[Records from a collection]
•••

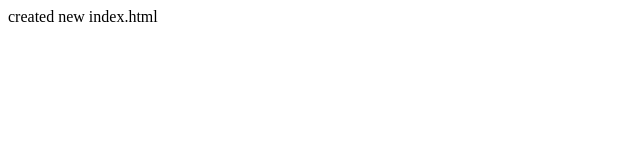
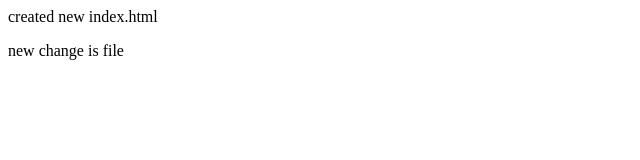
Before and after one commit to pragdeshmukh/MyFirstRepo, a plain HTML site: page index.html in a window 1280 px wide. Shown: the whole page, without its empty margins (0-640 px from the left). Drawn offline with Linux system fonts and the light colour scheme.

Commit message:
Update index.html

```diff
--- a/index.html
+++ b/index.html
@@ -1 +1,2 @@
 <p>created new index.html</p>
+<p>new change is file</p>
```
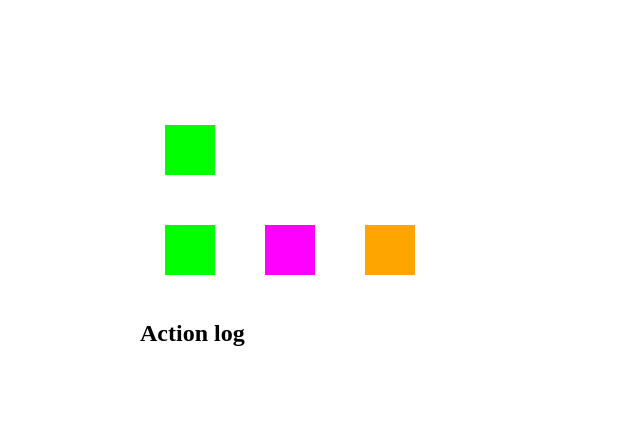
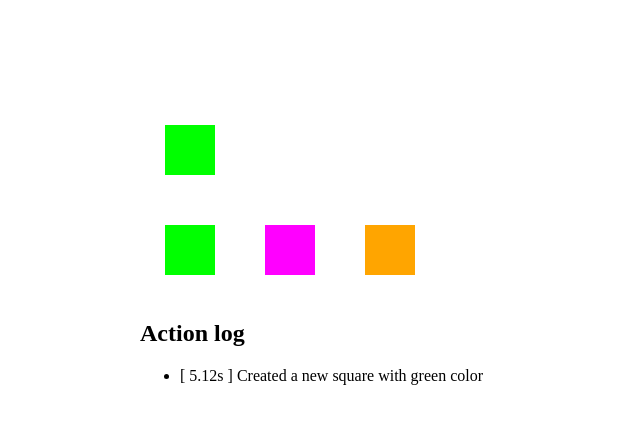
Before and after one commit to Latteflo/dom-exploration, a plain HTML site: page 5.Events/index.html in a window 1280 px wide. Both pictures are taken after a click on the element 190 px from the left and 150 px from the top of the page. Shown: the whole page, without its empty margins (0-640 px from the left). Drawn offline with Linux system fonts and the light colour scheme.

Commit message:
fixed appendChild error

```diff
--- a/5.Events/index.html
+++ b/5.Events/index.html
@@ -1,16 +1,15 @@
 <!DOCTYPE html>
 <html lang="en">
   <head>
-  <meta charset="UTF-8">
-  <meta http-equiv="X-UA-Compatible" content="IE=edge">
-  <meta name="viewport" content="width=device-width, initial-scale=1.0">
+    <meta charset="UTF-8" />
+    <meta http-equiv="X-UA-Compatible" content="IE=edge" />
+    <meta name="viewport" content="width=device-width, initial-scale=1.0" />
     <title>DOM events</title>
 
-  <link rel="stylesheet" href="style.css">
+    <link rel="stylesheet" href="style.css" />
     <script defer src="script.js"></script>
   </head>
   <body>
-
     <main>
       <section class="displayedsquare-wrapper">
         <!-- Dynamically put the squares in here -->
--- a/5.Events/script.js
+++ b/5.Events/script.js
@@ -45,8 +45,8 @@ const colors = ["red", "green", "blue", "yellow", "pink"];
 // Get reference to the .displayedsquare-wrapper
 const wrapper = document.querySelector(".displayedsquare-wrapper");
 
-// Get reference to the log
-const log = document.querySelector(".log");
+// Get reference to the ul
+const ul = document.querySelector("ul");
 
 // Function to generate a random color
 function getRandomColor() {
@@ -61,9 +61,9 @@ actionSquares.forEach(actionSquare => {
     div.classList.add("displayedsquare", e.target.classList[1]); ///assign class
     wrapper.appendChild(div); ///append child
 
-    // Create new log entry
+    // Create new ul entry as li items
     const li = document.createElement("li"); // create li bucket for info
-    li.textContent = `Square with color ${e.target.classList[1]} was clicked at ${getElapsedTime()}`;/// add context to li - string and value
-    log.appendChild(li);/// append child to parent
+    li.textContent = `[ ${getElapsedTime()} ] Created a new square with ${e.target.classList[1]} color `;/// add context to li - string and value
+    ul.appendChild(li);/// append child to parent
   });
 });
```
Lines whose indentation alone changed are shown as unchanged.
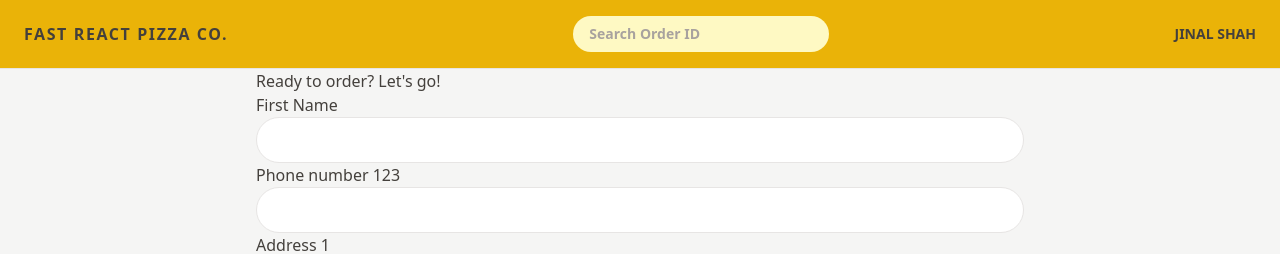
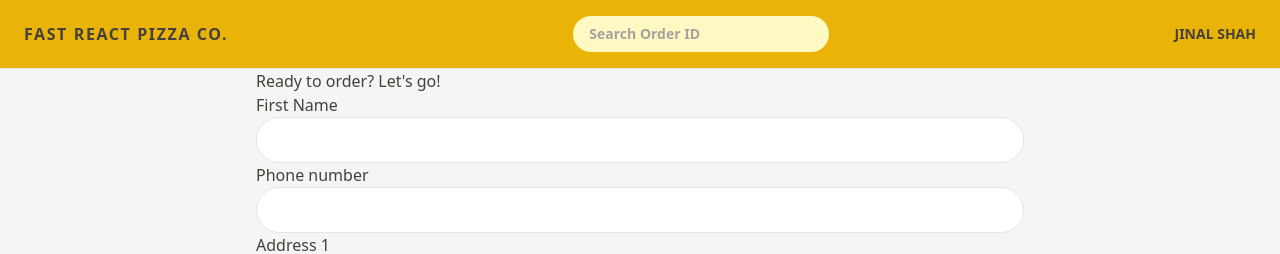
Before and after one commit to JinalShah5358/pizza-app, a React (Vite) app: page /order/new in a window 1280 px wide. Shown: the top 254 px of the page. Built offline with nearby package versions, Linux system fonts and the light colour scheme.

Commit message:
changes done

```diff
--- a/src/features/order/CreateOrder.jsx
+++ b/src/features/order/CreateOrder.jsx
@@ -50,7 +50,7 @@ function CreateOrder() {
         </div>
 
         <div>
-          <label>Phone number 123</label>
+          <label>Phone number</label>
           <div>
             <input className="input" type="tel" name="phone" required />
           </div>
```
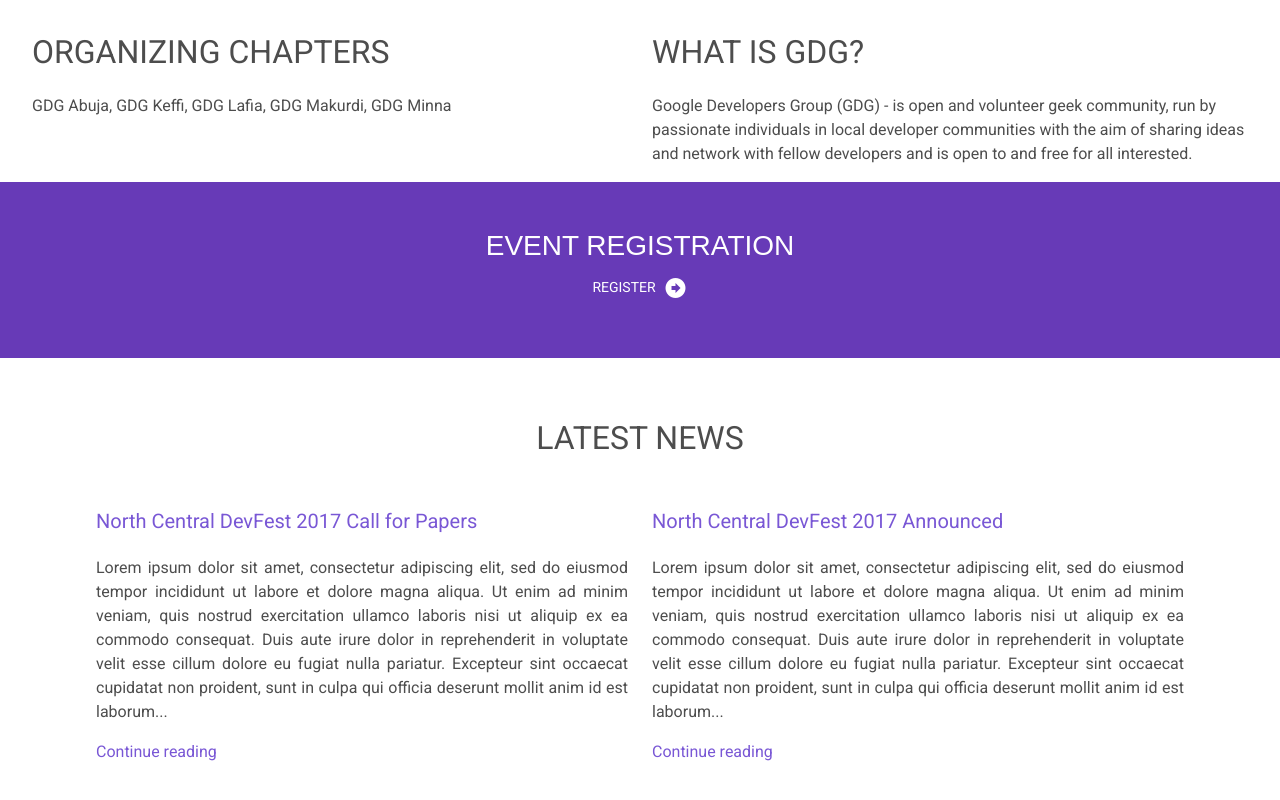
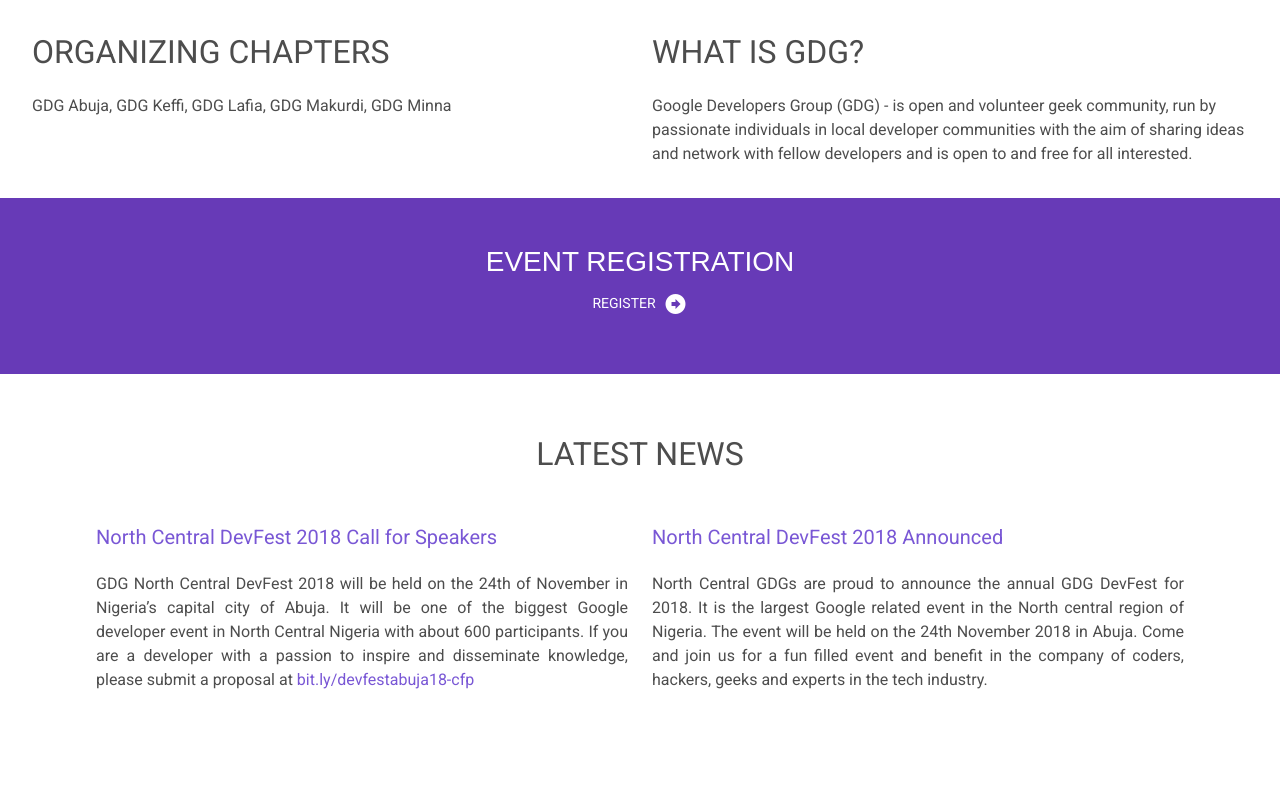
Before and after one commit to Auwalms/conference-site, a Vue app: page / in a window 1280 px wide. Shown: the part 1700-2500 px from the top of the page. Built offline with nearby package versions, Linux system fonts and the light colour scheme; grey boxes are pictures that could not be loaded.

Commit message:
doc: adjusted the stat details for mobile users

```diff
--- a/src/assets/stylesheet/style.css
+++ b/src/assets/stylesheet/style.css
@@ -167,6 +167,13 @@
   .event-info {
     padding-right: 0px;
   }
+  .stat-numbers,
+  .stat-name {
+    text-align: center;
+  }
+  .stat-numbers::after {
+    width: 8rem;
+  }
 }
 
 /* organizers component styles */
@@ -318,7 +325,7 @@
 }
 
 section.registration-section {
-  margin-top: 1rem;
+  margin-top: 2rem;
 }
 
 /* Pagefooter component styles */
--- a/src/components/latestnews.vue
+++ b/src/components/latestnews.vue
@@ -4,33 +4,27 @@
             <div class="columns is-tablet">
                 <div class="column is-half-tablet">
                     <h4 class="title">
-                        <a href="" class="info">North Central DevFest 2017 Call for Papers</a>
+                        <a href="javascript:void(0)" class="info">North Central DevFest 2018 Call for Speakers</a>
                     </h4>
                     <p class="has-text-justified">
-                        Lorem ipsum dolor sit amet, consectetur adipiscing elit,
-                        sed do eiusmod tempor incididunt ut labore et dolore magna aliqua.
-                        Ut enim ad minim veniam, quis nostrud exercitation ullamco laboris
-                        nisi ut aliquip ex ea commodo consequat. Duis aute irure dolor in
-                        reprehenderit in voluptate velit esse cillum dolore eu fugiat nulla
-                        pariatur. Excepteur sint occaecat cupidatat non proident, sunt in culpa qui
-                        officia deserunt mollit anim id est laborum...
+                        GDG North Central DevFest 2018 will be held on the 24th of November in
+                        Nigeria’s capital city of Abuja. It will be one of the biggest Google
+                        developer event in North Central Nigeria with about 600 participants.
+                        If you are a developer with a passion to inspire and disseminate knowledge,
+                        please submit a proposal at <a href="bit.ly/devfestabuja18-cfp">bit.ly/devfestabuja18-cfp</a>
                     </p>
-                    <a href="">Continue reading</a>
                 </div>
                 <div class="column is-half-tablet">
                     <h4 class="title">
-                        <a href="" class="info">North Central DevFest 2017 Announced</a>
+                        <a href="javascript:void(0)" class="info">North Central DevFest 2018 Announced</a>
                     </h4>
                     <p class="has-text-justified">
-                        Lorem ipsum dolor sit amet, consectetur adipiscing elit,
-                        sed do eiusmod tempor incididunt ut labore et dolore magna aliqua.
-                        Ut enim ad minim veniam, quis nostrud exercitation ullamco laboris
-                        nisi ut aliquip ex ea commodo consequat. Duis aute irure dolor in
-                        reprehenderit in voluptate velit esse cillum dolore eu fugiat nulla
-                        pariatur. Excepteur sint occaecat cupidatat non proident, sunt in culpa qui
-                        officia deserunt mollit anim id est laborum...
+                        North Central GDGs are proud to announce the annual GDG DevFest for 2018.
+                        It is the largest Google related event in the North central region of Nigeria.
+                        The event will be held on the 24th November 2018 in Abuja. Come and join us for
+                        a fun filled event and benefit in the company of coders, hackers, geeks and experts
+                        in the tech industry.
                     </p>
-                    <a href="">Continue reading</a>
                 </div>
             </div>
         </section>
--- a/src/components/navbar.vue
+++ b/src/components/navbar.vue
@@ -35,7 +35,7 @@
                     <div class="navbar-item">
                         <div class="field is-grouped">
                                 <p class="control">
-                                    <a class="button is-link is-register" href="#">
+                                    <a class="button is-link is-register" href="https://bit.ly/attend-devfestabuja18">
                                         <span>REGISTER</span>
                                     </a>
                                 </p>
--- a/src/components/organizers.vue
+++ b/src/components/organizers.vue
@@ -51,7 +51,7 @@
                     </div>
                     <div class="column is-6">
                         <figure class="image is-128x128">
-                            <img class="is-rounded" src="../assets/people/farida.jpg" alt="Pius's picture">
+                            <img class="is-rounded" src="../assets/people/mfawa.png" alt="Pius's picture">
                             <h3>Pius Aboyi</h3>
                             <p class="organizers_desc">Makurdi, Nigeria</p>
                         </figure>
--- a/src/components/registration.vue
+++ b/src/components/registration.vue
@@ -6,7 +6,7 @@
                     EVENT REGISTRATION
                 </h1>
                 <div class="subtitle level event_trailer">
-                    <a style="color: #fff;" href="#" class="level-item">
+                    <a style="color: #fff;" href="https://bit.ly/attend-devfestabuja18" class="level-item">
                         <span class="is-vertical event_info_link" >REGISTER</span>
                         <b-icon icon="arrow-right-bold-circle" class="event_link_icon"></b-icon>
                     </a>
--- a/src/components/sponsors.vue
+++ b/src/components/sponsors.vue
@@ -8,6 +8,6 @@
         <br>
         <br>
         <br>
-        <a class="button is-info">BECOME A SPONSOR</a>
+        <a class="button is-info" href="https://bit.ly/sponsor-devfestabuja18">BECOME A SPONSOR</a>
     </section>
 </template>
```
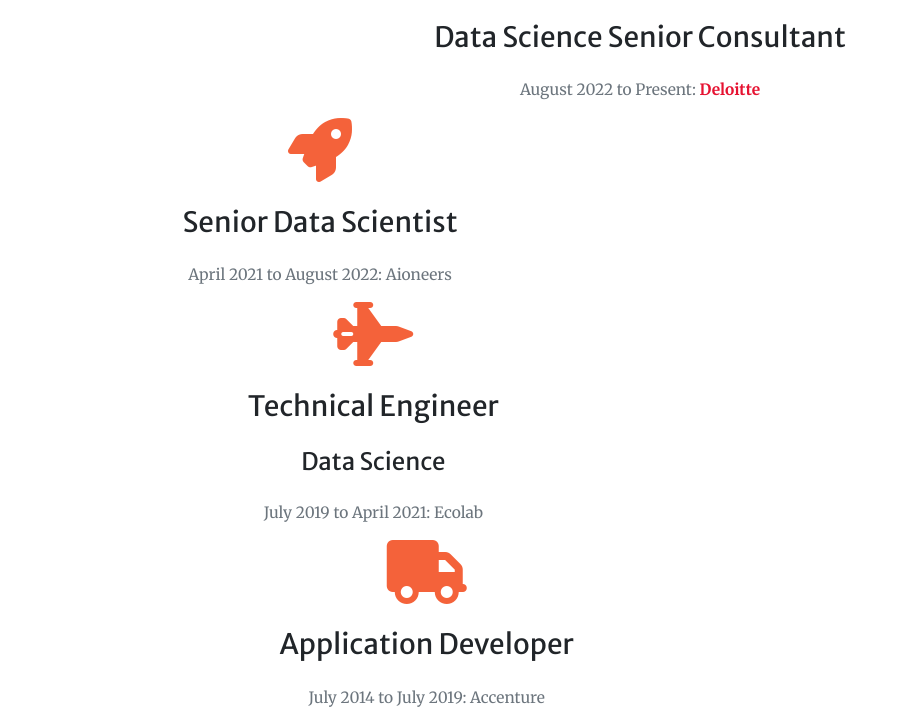
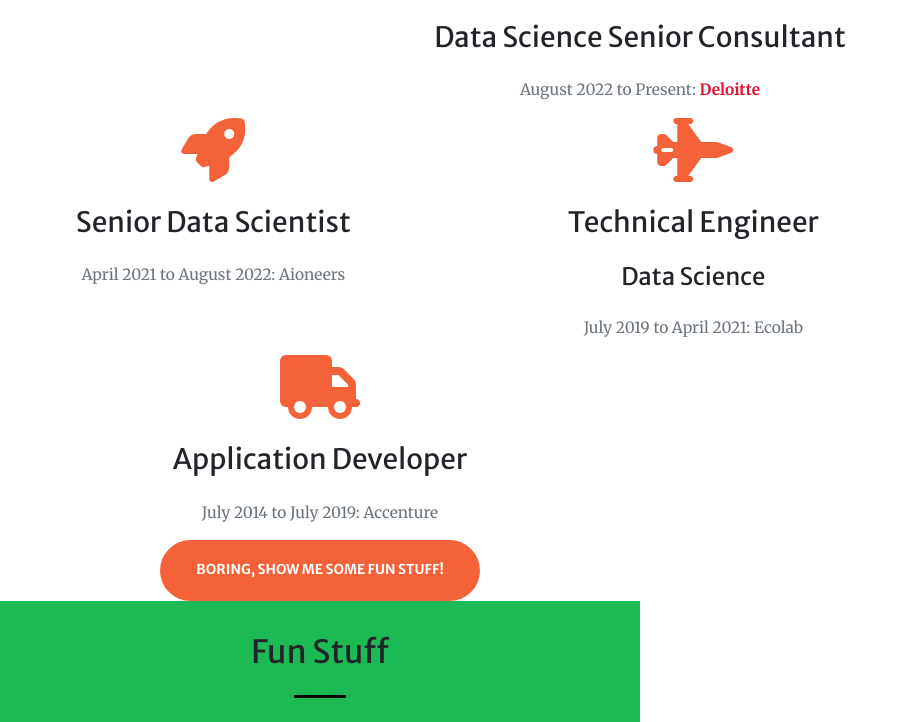
Before and after one commit to nipunikajain/nipunikajain.github.io, a plain HTML site: page index.html in a window 1280 px wide. Shown: the part 1500-2222 px from the top of the page, without its empty margins (0-908 px from the left). Drawn offline with nearby package versions, Linux system fonts and the light colour scheme.

Commit message:
changes in index

```diff
--- a/index.html
+++ b/index.html
@@ -201,18 +201,18 @@
           <h3 class="mt-4 mb-4">Data Science Senior Consultant</h3>
           <p class="text-muted">August 2022 to Present: <span class="RlRed">Deloitte</span></p>
         </div>
-	      <div class="col-lg-6 col-sm-6 text-center">
+	      <div class="col-lg-4 col-sm-6 text-center">
           <i class="fa fa-4x fa-rocket text-primary sr-icons"></i>
           <h3 class="mt-4 mb-4">Senior Data Scientist</h3>
           <p class="text-muted">April 2021 to August 2022: Aioneers</p>
         </div>
-        <div class="col-lg-7 col-sm-6 text-center">
+        <div class="col-lg-5 col-sm-6 text-center">
           <i class="fa fa-4x fa-fighter-jet text-primary sr-icons"></i>
           <h3 class="mt-4 mb-4">Technical Engineer</h3>
           <h4 class="mt-4 mb-4">Data Science</h4>
           <p class="text-muted">July 2019 to April 2021: Ecolab</p>
         </div>
-        <div class="col-lg-8 col-sm-6 text-center">
+        <div class="col-lg-6 col-sm-6 text-center">
           <i class="fa fa-4x fa-truck text-primary sr-icons"></i>
           <h3 class="mt-4 mb-4">Application Developer</h3>
           <p class="text-muted">July 2014 to July 2019: Accenture</p>
```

•••

What is required: Only the lines of the data holding the string "site" are wanted; copy each of them.

Response below:
Before and after one commit to pragdeshmukh/MyFirstRepo, a plain HTML site: page index.html in a window 1280 px wide. Shown: the whole page, without its empty margins (0-640 px from the left). Drawn offline with Linux system fonts and the light colour scheme.
Before and after one commit to Latteflo/dom-exploration, a plain HTML site: page 5.Events/index.html in a window 1280 px wide. Both pictures are taken after a click on the element 190 px from the left and 150 px from the top of the page. Shown: the whole page, without its empty margins (0-640 px from the left). Drawn offline with Linux system fonts and the light colour scheme.
Before and after one commit to Auwalms/conference-site, a Vue app: page / in a window 1280 px wide. Shown: the part 1700-2500 px from the top of the page. Built offline with nearby package versions, Linux system fonts and the light colour scheme; grey boxes are pictures that could not be loaded.
Before and after one commit to nipunikajain/nipunikajain.github.io, a plain HTML site: page index.html in a window 1280 px wide. Shown: the part 1500-2222 px from the top of the page, without its empty margins (0-908 px from the left). Drawn offline with nearby package versions, Linux system fonts and the light colour scheme.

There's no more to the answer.